◆ **Exercise data**:
┏━━

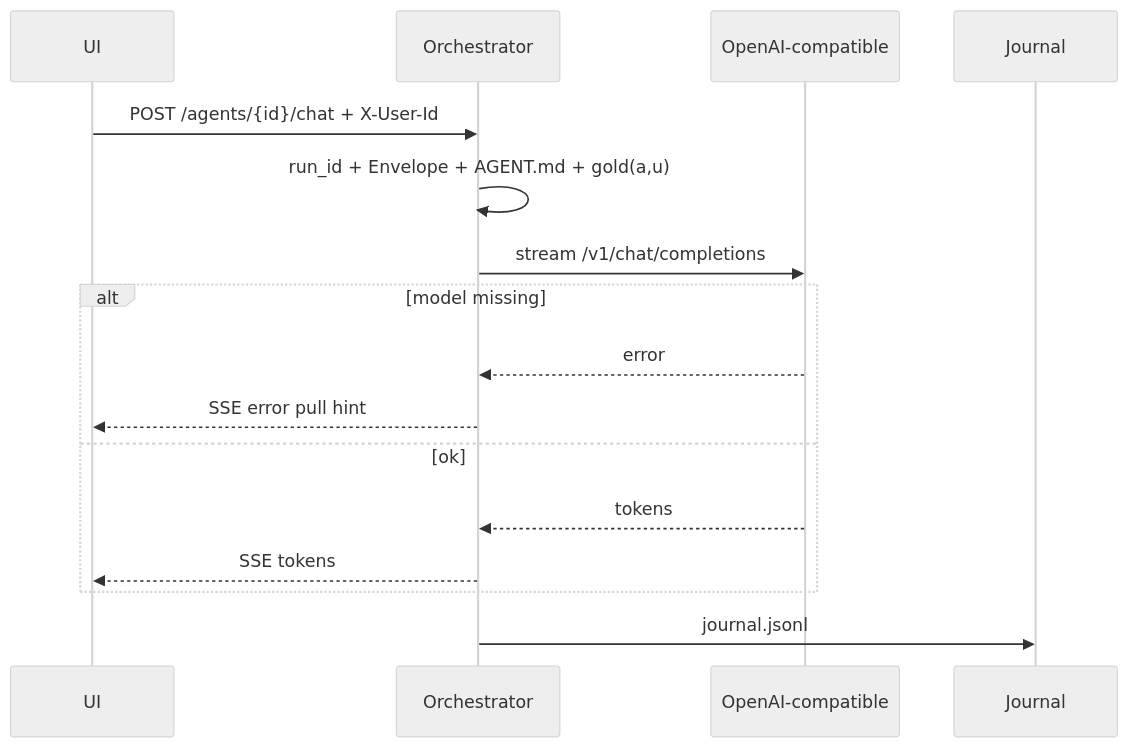
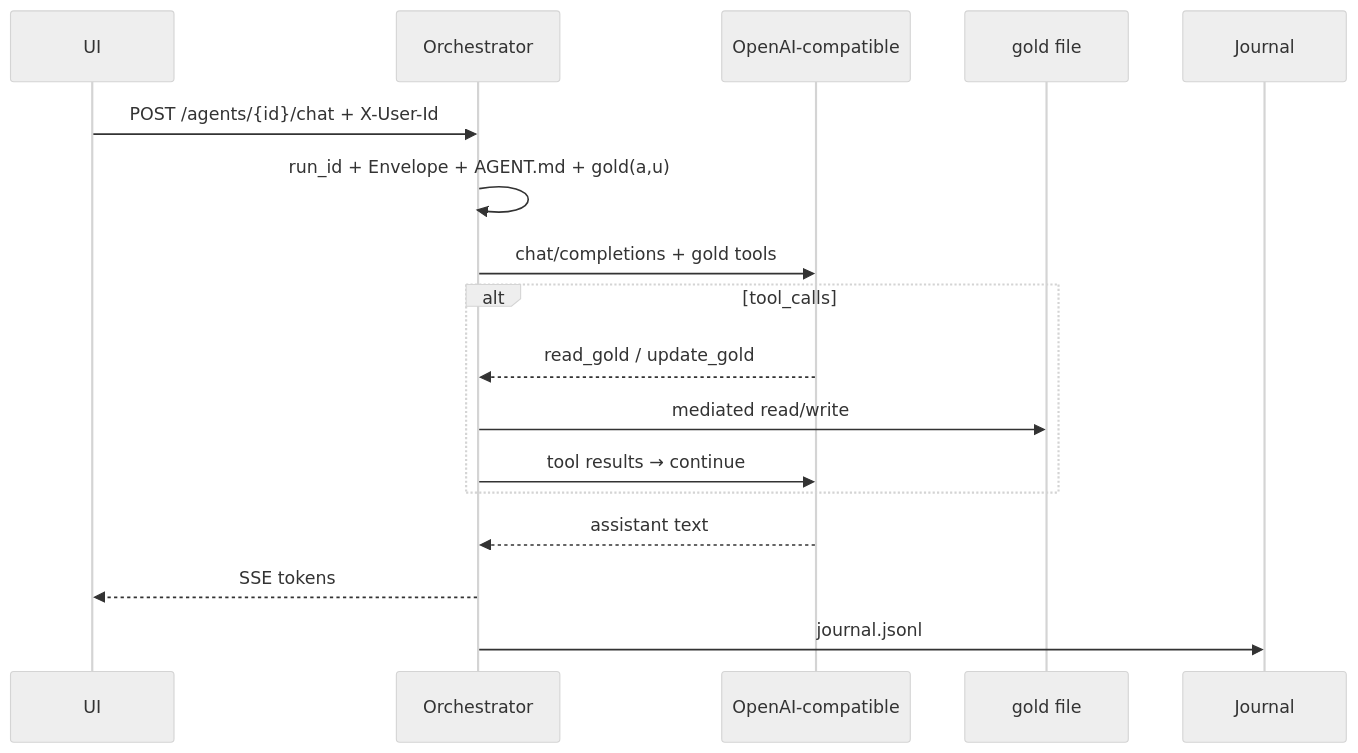
The first of 5 diagrams in docs/architecture/11_CHAT.md (abhishekjasani/AgentAnyStack), drawn with Mermaid (neutral theme) before and after one commit. The commit also changed other lines of this file and 14 other files, not shown here.

First line of the commit message:
Refactor gold notepad handling to use orchestrator-mediated tools

````diff
--- a/docs/architecture/11_CHAT.md
+++ b/docs/architecture/11_CHAT.md
@@ -36,19 +36,20 @@
 ```mermaid
 sequenceDiagram
     participant UI
     participant ORC as Orchestrator
     participant OL as OpenAI-compatible
+    participant G as gold file
     participant J as Journal
 
     UI->>ORC: POST /agents/{id}/chat + X-User-Id
     ORC->>ORC: run_id + Envelope + AGENT.md + gold(a,u)
-    ORC->>OL: stream /v1/chat/completions
-    alt model missing
-        OL-->>ORC: error
-        ORC-->>UI: SSE error pull hint
-    else ok
-        OL-->>ORC: tokens
-        ORC-->>UI: SSE tokens
+    ORC->>OL: chat/completions + gold tools
+    alt tool_calls
+        OL-->>ORC: read_gold / update_gold
+        ORC->>G: mediated read/write
+        ORC->>OL: tool results → continue
     end
+    OL-->>ORC: assistant text
+    ORC-->>UI: SSE tokens
     ORC->>J: journal.jsonl
 ```
````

┗━━

◆ **Brief**:
From the line containing "chat/completions + gold tools" to the last line of the listing, write everything out exactly. Nothing outside that stretch belongs.

◆ **Solution for this problem**:
+    ORC->>OL: chat/completions + gold tools
+    alt tool_calls
+        OL-->>ORC: read_gold / update_gold
+        ORC->>G: mediated read/write
+        ORC->>OL: tool results → continue
     end
+    OL-->>ORC: assistant text
+    ORC-->>UI: SSE tokens
     ORC->>J: journal.jsonl
 ```
````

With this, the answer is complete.